The year I turned 13, my first as a townie, I often withdrew into the realm of fantasy, as uprooted children will. In one of my recurring dream lives I became a local basketball legend, escaping the shadow of my father’s hard-court heroics. In another I became fantastically rich, escaping forever the shame of my family’s poverty. I found validation for both of these dreams in the attentions of one old man.
A basketball hoop stood on one end of the tennis courts in Currie, Minnesota — a railroad spur town, population 350, to which the railroad no longer ran — and I would shoot there for hours, practicing my midrange jumper and my crossover dribble in an effort to realize the more immediately attainable of my fantasies. It was nice to have a proper court on which to practice after the years I’d spent shooting at a netless rim hung on the side of a barn. On the farm I’d chased the ball all over the property, even — I should say especially — when I made a shot that would have swished; now there was not just a net on the rim but a chain-link fence around the court, which did a lot to make up for the fact of my family’s downward mobility. Every time I went there, the old man across the street came out to watch.
I enjoyed the audience for several reasons, chief among them the Cadillac parked in his driveway. It was a real beauty, the newest model, creamy white and always polished to a gleam; I’d seen no other car like it in our part of the world. Of a gap-toothed codger with a rusty Ford Granada, I suppose I’d have been suspicious, but the aura surrounding that Cadillac lent the old man instant gravitas. I pretended I didn’t notice he was there, sitting in his lawn chair, watching me, but every dribble between my legs or behind my back was meant to impress him. As I passed by on my way home he would call me over. He’d open a beer for himself and a Coca-Cola for me, and we’d sit with them in his yard, drinking and making small talk. He told stories about how he’d coached the boys’ basketball team in the 1950s, back when the town had its own high school, and before he embarked on a banking career from which he was poised to retire any year. The school building had been turned into a mushroom farm — windows blacked out, security bars installed — which gave it the look of an institution where children were imprisoned and tortured.
Kind of ironic that the old school became a place to grow mushrooms, he said. Different product, same process: keep ’em in the dark and feed ’em full of shit.

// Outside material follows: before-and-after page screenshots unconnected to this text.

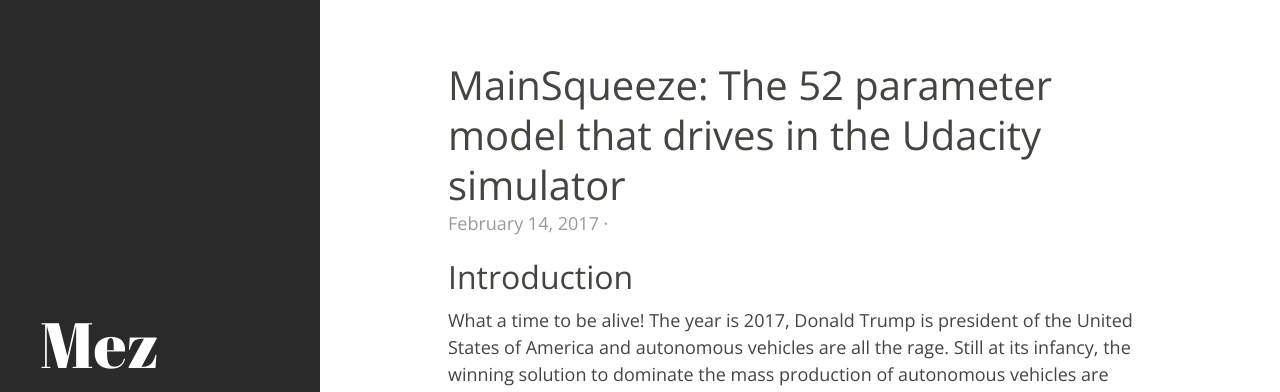
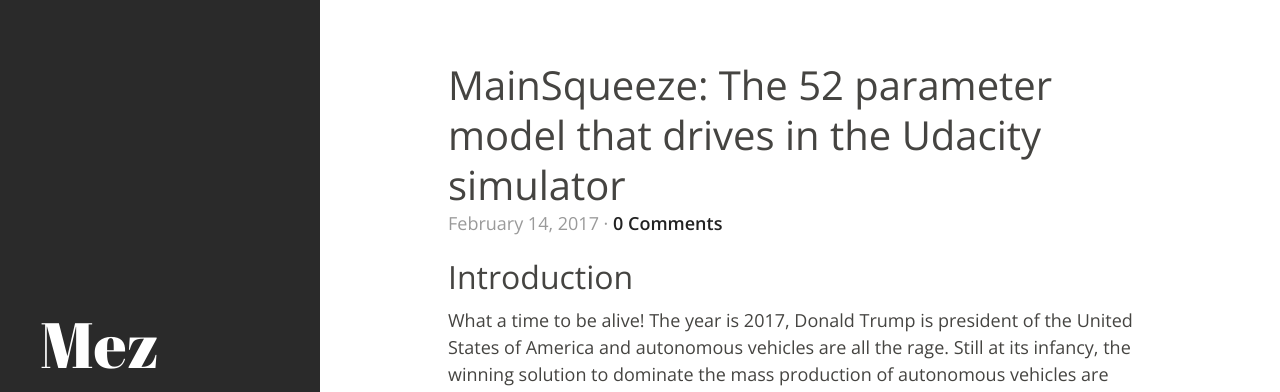
Before and after one commit to mez/mez.github.com, a Jekyll site: the page built from _posts/2017-02-14-mainsqueeze-the-52-parameter-model-that-drives-in-the-udacity-simulator.md, in a window 1280 px wide and 900 px high. Shown: the top 392 px of the window. Built offline with Jekyll 4.4.1, drawn with Linux system fonts in a browser that asks for light colours; comment, search, counter and statistics services are not loaded.

Commit message:
trying to add commenting

```diff
--- a/_layouts/post.html
+++ b/_layouts/post.html
@@ -9,7 +9,7 @@
       {{ page.date | date: site.date_format }}
       {% if site.disqus_shortname %}
           &middot;
-          <a href="https://mez.github.io{{ page.url }}#disqus_thread"></a>
+          <a href="https://mez.github.io{{ page.url }}#disqus_thread">0 Comments</a>
           {% if page.update_date %}
               &middot;
               Updated {{ page.update_date | date: site.date_format }}
--- a/index.html
+++ b/index.html
@@ -13,7 +13,7 @@
       {{ post.date | date: site.date_format }}
       {% if site.disqus_shortname %}
         &middot;
-        <a href="https://mez.github.io{{ post.url }}#disqus_thread"></a>
+        <a href="https://mez.github.io{{ post.url }}#disqus_thread">0 Comments</a>
         {% if post.update_date %}
           &middot;
           Updated {{ post.update_date | date: site.date_format }}
```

He often said funny, irreverent things like that, one of the reasons I came to like him so much. Our town was touchy in inverse proportion to its size — the words “God’s country” were often invoked with a shrill pride — and to hear a town elder talk shit, literal shit, about the place was a bracing shock. He endeared himself further by telling me that he wished he’d had a player like me, back when he’d been a coach. His praise buttressed my hope of one day playing college hoops. That possibility remained six years away, but I found time to dream of it daily. In my seventh-grade art class I drew versions of the Georgetown Bulldog, the Louisville Cardinal, nothing but the mascots of powerhouse schools. I wallpapered my bedroom in cutouts from Sports Illustrated: Dr. J, Magic Johnson, Andrew Toney, Larry Bird, all of them frozen in poses of balletic grace on the walls above me as I lulled myself toward sleep by lying in bed, lofting a ball toward the ceiling, trying to achieve the perfect backspin on my fingertip release. I was going to be a shooting guard, one of those stone-cold marksmen, utterly without conscience, who made their name bombing away from distance.
My father had been the high school player of the year in Lubbock, Texas, 1969, and my grandmother had made a scrapbook of newspaper clippings about every game he’d ever played from freshman year on. I often pulled this talisman from the hope chest in my parents’ bedroom, awed by his numbers and the photos of a lithe white boy who could dunk and shoot the jumper both. As I held it in my hands I couldn’t help but dream of the day when the local paper would write about me. My father always told me how I could have played better during C-squad games; he focused on the passes I hadn’t thrown crisply enough, the shot I’d rushed when I should’ve taken my time. He thought our team was poorly coached and if he didn’t tell me these things, I’d never learn. He always prefaced his critique by saying he wanted me to get better, but I wanted him to tell me, as so many others had, that I was already good.
When I stopped by after shooting hoops the old man always smiled at me, a smile that twinkled with the handiwork of the best dentistry money could buy. I’d given him a show of all my best moves, minus the defenders and the teammates with whom I’d have shared the court in an actual game, and he liked what he saw. He liked it so much he always gave me a $20 bill. At first I’d turn away, pretend I couldn’t accept it; I was a country boy new to townie ways, but I was smart enough to know that it was unseemly to take his money without refusing it at least once. He would wait a while, then slip it in the pocket of my shorts with a tenderness I mistook for generosity.
You keep that to yourself, he said. If word gets out I’ll have every kid in town knocking on my door. I have more money than I’ll ever need. One thing about getting old, you realize friends are more important than money.
He gave my thigh a squeeze.
I think we could be friends, he said.